'Black & Wy Homecoming'

By Earl Meyers

The Black & Wy Tour was appropriately scheduled as the grand finale of the Kentucky State Fair, Sept. 29, for those who enjoy country music.

I arrived two hours early with family so that we had time to eat a barbecued pork sandwich, stop by the Rough Diamond Music Network booth, and see some of the other sights, including the people. Drifting into Freedom Hall with the crowd, we took our seats at the far end from the stage.

Michael Johnson opened the show for the full house, performing solo with his guitar. He surprised me with several hits, including "That's That" and "Ghost in This House," written by Hugh Prestwood. I had the honor of meeting Hugh at the Nashville Songwriters Association International's first Advanced Songwriters Day Camp in Nashville in July, along with four other professional writers who tried to help 28 struggling writers improve their writing skills.

A trimmed-down Wynonna triggered a thunderous roar of approval as she strolled out on the stage in black pants and a red jacket. The thunder was repeated after most of the songs, including "She Is His Only Need," "Mama, He's Crazy" and "No One Else on Earth."

Clint Black and Wynonna croon at the Kentucky State Fair. Photo by Bev Ingram

Wynonna moved around on stage more than she had when I saw her as half of the Judds' daughter/mother team a few years ago at Cardinal Stadium. More mature and relaxed in her role as a singer, she performed fewer songs with her guitar, leaving the duties to six very good musicians, and the backup vocals to three very capable vocalists.

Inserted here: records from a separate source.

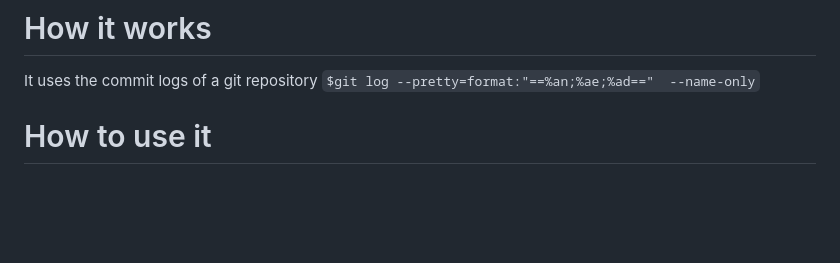
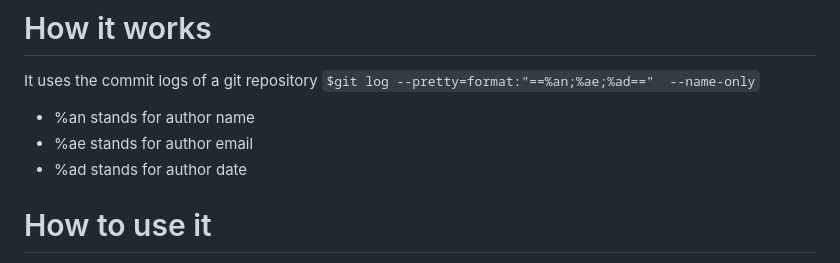
Before and after one commit to jaateixeira/ScrapLogGit2Net, a Markdown page: README.md, the part around the change. Drawn GitHub-style; blank space fills up the shorter version.

Commit message:
Update README.md - added docs name

```diff
--- a/README.md
+++ b/README.md
@@ -24,6 +24,9 @@ Social networks capturing who codes who who in a repository (not a software proj
 It uses the commit logs of a git repository
 `$git log --pretty=format:"==%an;%ae;%ad=="  --name-only`
 
+- %an stands for author name
+- %ae stands for author email
+- %ad stands for author date
 
 # How to use it  #
 
```
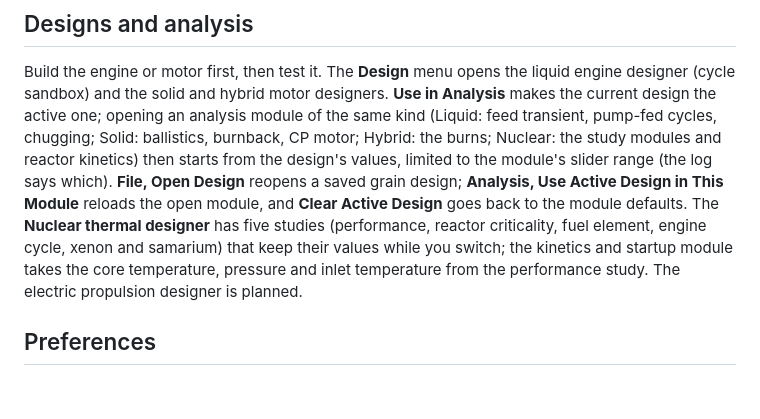
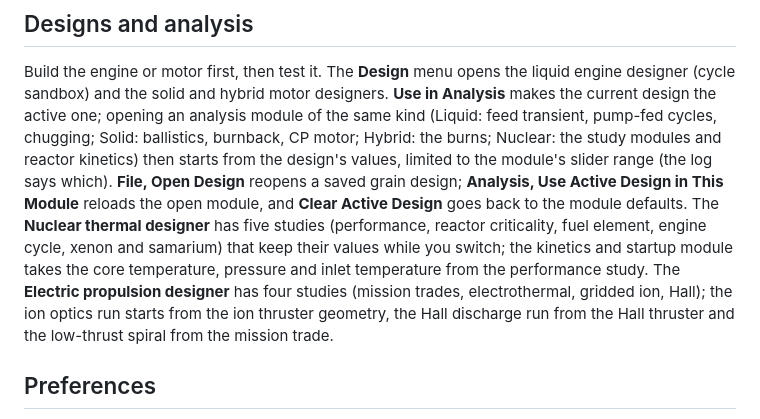
Before and after one commit to Chiyami1213/propsim, a Markdown page: GUIDE.md, the part around the change. Rendered like a GitHub page; blank space fills up the shorter version.

```diff
--- a/GUIDE.md
+++ b/GUIDE.md
@@ -168,7 +168,9 @@ Hybrid: the burns; Nuclear: the study modules and reactor kinetics) then starts
 **File, Open Design** reopens a saved grain design; **Analysis, Use Active Design in This Module** reloads the open
 module, and **Clear Active Design** goes back to the module defaults. The **Nuclear thermal designer** has five studies (performance, reactor criticality, fuel element, engine cycle, xenon and
 samarium) that keep their values while you switch; the kinetics and startup module takes the core temperature, pressure and
-inlet temperature from the performance study. The electric propulsion designer is planned.
+inlet temperature from the performance study. The **Electric propulsion designer** has four studies (mission trades, electrothermal, gridded ion, Hall); the ion
+optics run starts from the ion thruster geometry, the Hall discharge run from the Hall thruster and the low-thrust
+spiral from the mission trade.
 
 ## Preferences
 
```
Also changed, not shown: CHANGELOG.md (+3 -1 lines), README.md (+4 -0 lines), docs/gallery/electric-designer.png (added), 7 other files.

Her borderline bluesy country sound, with an occasional growl, is hard to beat. Fans seemed to agree with Wy when she said "It's always fun coming home to Kentucky."

Squint-eyed, Roy Rogers-look-alike Clint Black followed Wy after a short break. With an outfit in a color other than the black he wore, one might expect him to ride out on Trigger. The usual black was the predominant wear around the fair long before the concert, so we all knew what to expect.

"Killin' Time" and several other hits were part of the Black-attack show, backed up by an excellent band with the more traditional country sound, including fiddle and steel guitar and occasional harmonica and guitar licks from Clint.

The biggest crowd pleaser was "A Bad Goodbye" duet with Wynonna halfway through Clint's part of the show. He had already shed his jacket earlier, and touched the hands of several of the fans gathered around the stage during one number near show's end.

Clint ended his set with an encore, as had Wynonna, and then it was back to the parking lot, hoping all the way to get ahead of some of the 18,000+ leaving the grounds. After all, work and a job awaited many of us early the next morning.

The Black & Wy Tour goes on, leaving behind a homecoming kind of nostalgia; even though Clint is not from Kentucky, he performed in a WAMZ free concert at the Louisville Motor Speedway when he was relatively new.

With all the new electronic lighting, smoke and sound effects on stage, and both artists becoming more seasoned performers, it's almost like they've grown up before our eyes. Clint & Wy helped make Kentucky State Fair '93's record-breaking attendance year a little more special.